**Problem statement:** An exact reprint of the listing is required, with no pictures included.

**Source information:**
════════════════════
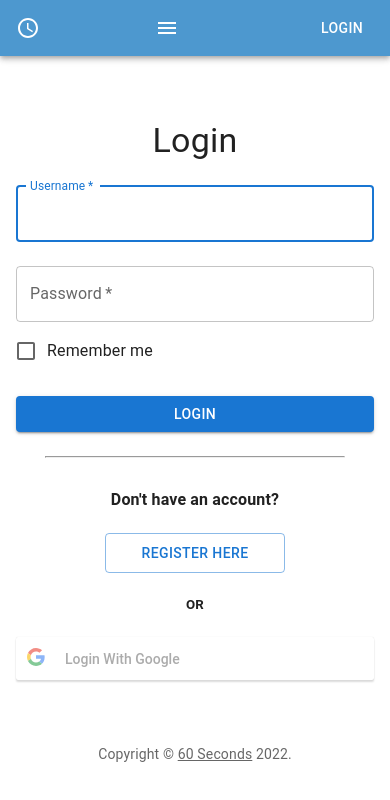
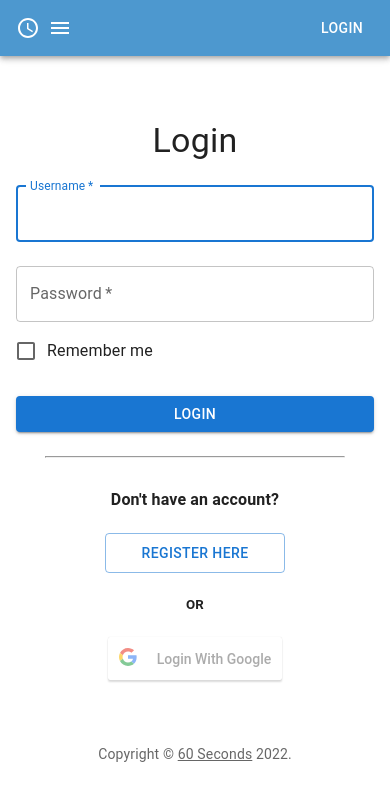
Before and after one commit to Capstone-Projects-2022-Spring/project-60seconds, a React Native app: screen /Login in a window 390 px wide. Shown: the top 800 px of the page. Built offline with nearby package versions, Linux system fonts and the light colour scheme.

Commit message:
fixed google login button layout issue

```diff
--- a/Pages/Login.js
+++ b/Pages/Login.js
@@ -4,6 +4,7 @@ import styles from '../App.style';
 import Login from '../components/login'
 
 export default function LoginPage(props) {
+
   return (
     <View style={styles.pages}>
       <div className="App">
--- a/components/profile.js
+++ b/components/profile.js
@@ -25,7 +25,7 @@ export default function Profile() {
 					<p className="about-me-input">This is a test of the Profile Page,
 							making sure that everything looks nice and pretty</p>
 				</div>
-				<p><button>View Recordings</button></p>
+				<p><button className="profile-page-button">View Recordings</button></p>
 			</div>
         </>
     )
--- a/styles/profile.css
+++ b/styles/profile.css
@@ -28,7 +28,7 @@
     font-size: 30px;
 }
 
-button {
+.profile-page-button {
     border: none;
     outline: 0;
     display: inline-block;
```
════════════════════
**Solution:**
Before and after one commit to Capstone-Projects-2022-Spring/project-60seconds, a React Native app: screen /Login in a window 390 px wide. Shown: the top 800 px of the page. Built offline with nearby package versions, Linux system fonts and the light colour scheme.

Commit message:
fixed google login button layout issue

```diff
--- a/Pages/Login.js
+++ b/Pages/Login.js
@@ -4,6 +4,7 @@ import styles from '../App.style';
 import Login from '../components/login'
 
 export default function LoginPage(props) {
+
   return (
     <View style={styles.pages}>
       <div className="App">
--- a/components/profile.js
+++ b/components/profile.js
@@ -25,7 +25,7 @@ export default function Profile() {
 					<p className="about-me-input">This is a test of the Profile Page,
 							making sure that everything looks nice and pretty</p>
 				</div>
-				<p><button>View Recordings</button></p>
+				<p><button className="profile-page-button">View Recordings</button></p>
 			</div>
         </>
     )
--- a/styles/profile.css
+++ b/styles/profile.css
@@ -28,7 +28,7 @@
     font-size: 30px;
 }
 
-button {
+.profile-page-button {
     border: none;
     outline: 0;
     display: inline-block;
```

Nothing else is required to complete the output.